▶ Exercise brief:
Search the data for "from". Each line containing it is to be copied.

▶ Data excerpts:
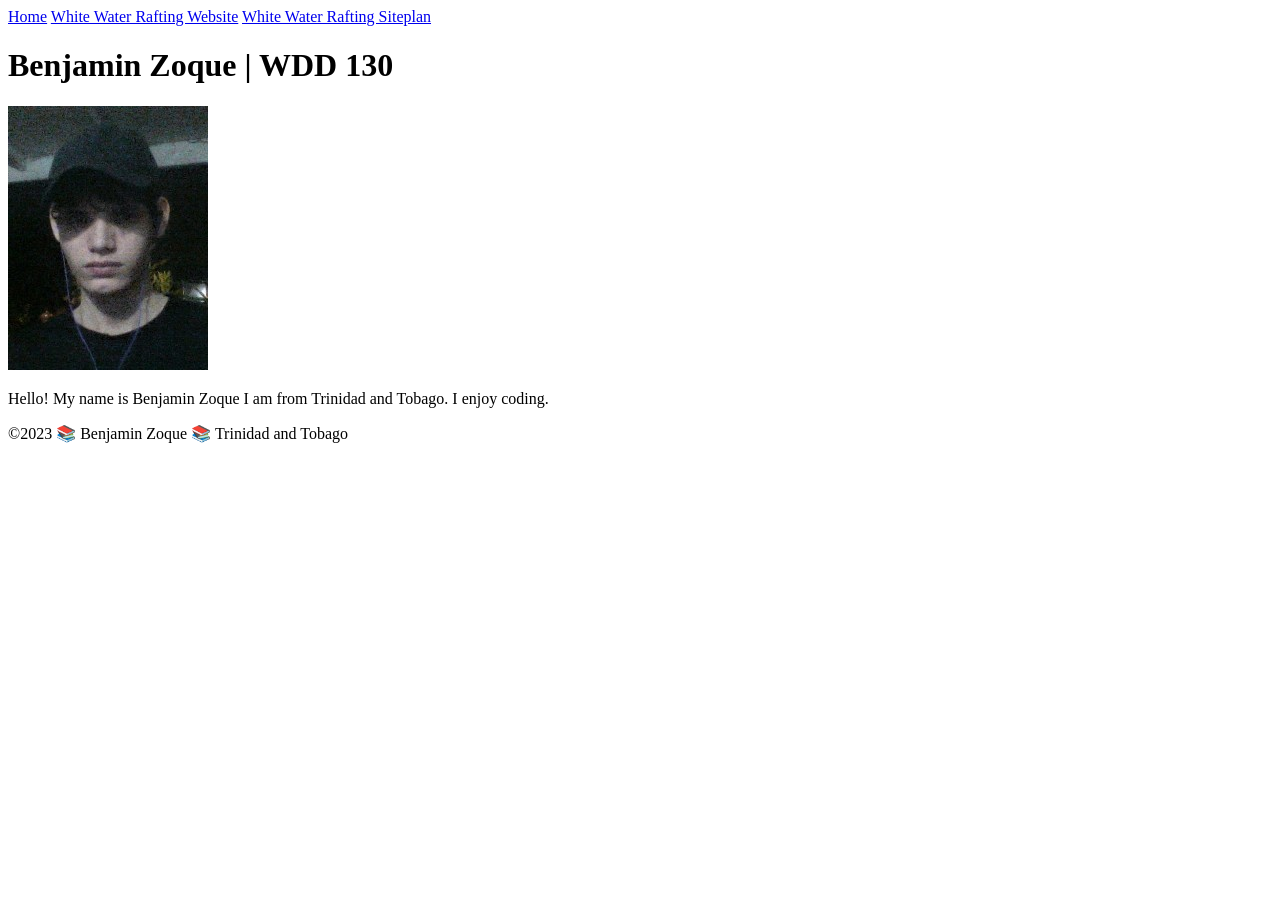
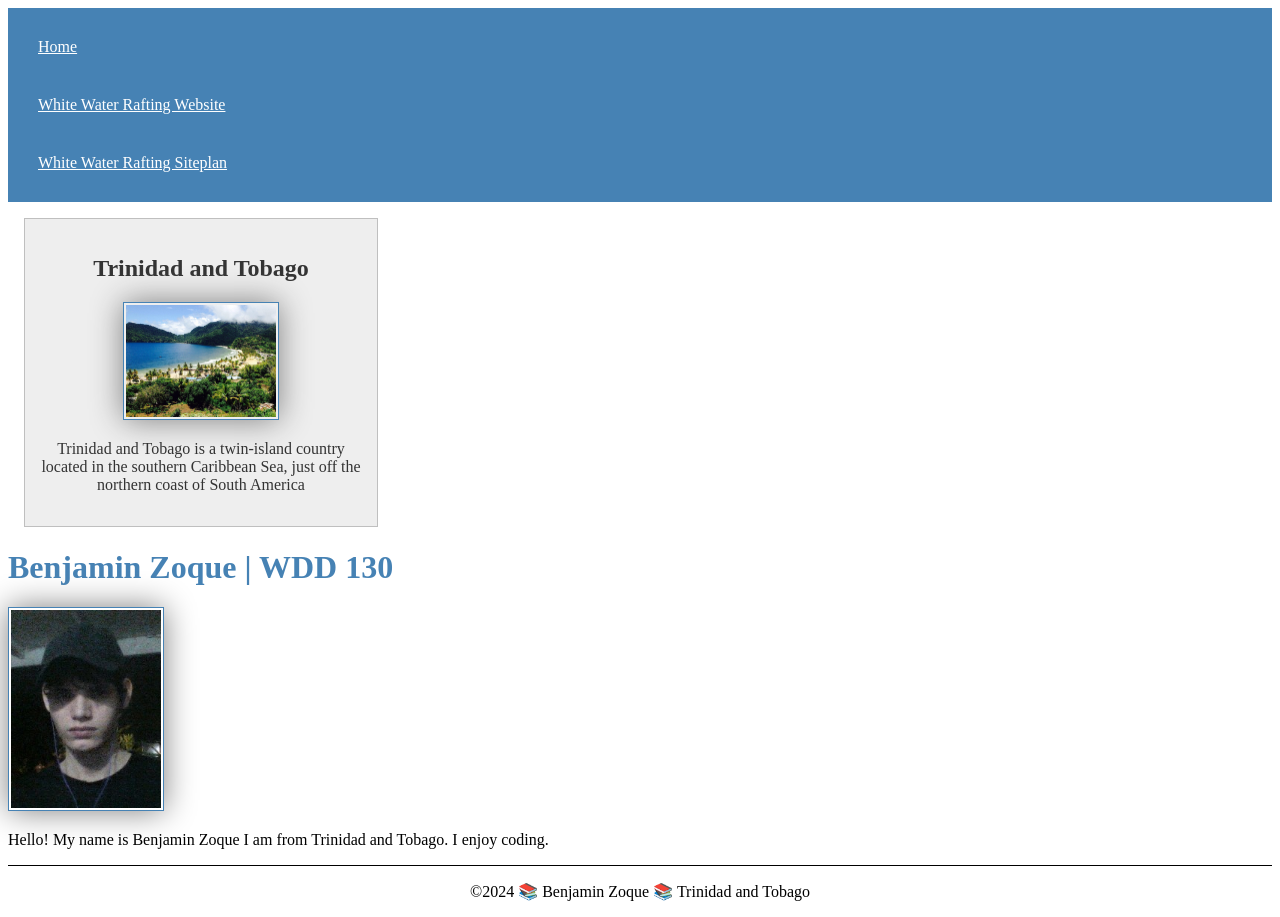
Before and after one commit to Bzoque/wdd130, a plain HTML site: page index.html in a window 1280 px wide. Before the commit the page ends 800 px from the top, so only its background shows below. Drawn offline with Linux system fonts and the light colour scheme.

Commit message:
Add files via upload

```diff
--- a/index.html
+++ b/index.html
@@ -5,6 +5,11 @@
     <meta charset="utf-8">
     <meta name="viewport" content="width=device-width,initial-scale=1.0">
     <title>Benjamin Zoque | WDD 130</title>
+    <meta name="description" content="Benjamin Zoque's BYU-Idaho WDD 130 course home page, learning how to code using html and css">
+    <meta name="autor" content="Benjamin Zoque">
+
+
+    <link rel="stylesheet" href="styles/styles.css">
   </head>
 
   <body>
@@ -16,12 +21,18 @@
         </nav>
       </header>
       <main>
+      <aside>
+        <h2>Trinidad and Tobago</h2>
+        <img src="images/trinidad.jpg" alt="Trinidad and Tobago landscape">
+        <p>Trinidad and Tobago is a twin-island country located in the southern Caribbean Sea, just off the northern coast of South America</p>
+      </aside>
         <h1>Benjamin Zoque | WDD 130</h1>
         <img src="images/profile.jpg" alt="Hello, my name is Benjamin Zoque" width="200">
         <p>Hello! My name is Benjamin Zoque I am from Trinidad and Tobago. I enjoy coding. </p>
       </main>
       <footer>
-        <p>©2023 📚 Benjamin Zoque 📚 Trinidad and Tobago</p>
+        <p>©2024 📚 Benjamin Zoque 📚 Trinidad and Tobago</p>
       </footer>
   </body>
+
 </html>
--- /dev/null
+++ b/styles/styles.css
@@ -0,0 +1,59 @@
+nav {
+    background-color: steelblue;
+    padding: 10px;
+}
+
+nav a {
+    color: white;
+    padding: 20px;
+    display: block;
+}
+
+h1 {
+    color: steelblue;
+}
+
+img {
+    width: 150px;
+    height: auto;
+    border: 1px solid steelblue;
+    padding: 2px;
+    box-shadow: 0 0 30px gray;
+}
+
+p {
+    padding: 10px;
+}
+
+
+main {
+    max-width: 840px;
+}
+
+aside {
+    width: 20em;
+    margin: 1em;
+    border: 1px solid rgba(0, 0, 0, 0.2);
+    padding: 1em;
+    background-color: #eee;
+    color: #333;
+    text-align: center;
+}
+
+aside img {
+    width: 200px;
+    height: auto;
+}
+
+main img {
+    width: 150px;
+    height: auto;
+}
+
+p { padding: 0;}
+
+footer {
+    margin-top: 15px;
+    border-top: 1px solid #000;
+    text-align: center;
+}
```
Also changed, not shown: images/trinidad.jpg (added).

▶ Response area:
Before and after one commit to Bzoque/wdd130, a plain HTML site: page index.html in a window 1280 px wide. Before the commit the page ends 800 px from the top, so only its background shows below. Drawn offline with Linux system fonts and the light colour scheme.
         <p>Hello! My name is Benjamin Zoque I am from Trinidad and Tobago. I enjoy coding. </p>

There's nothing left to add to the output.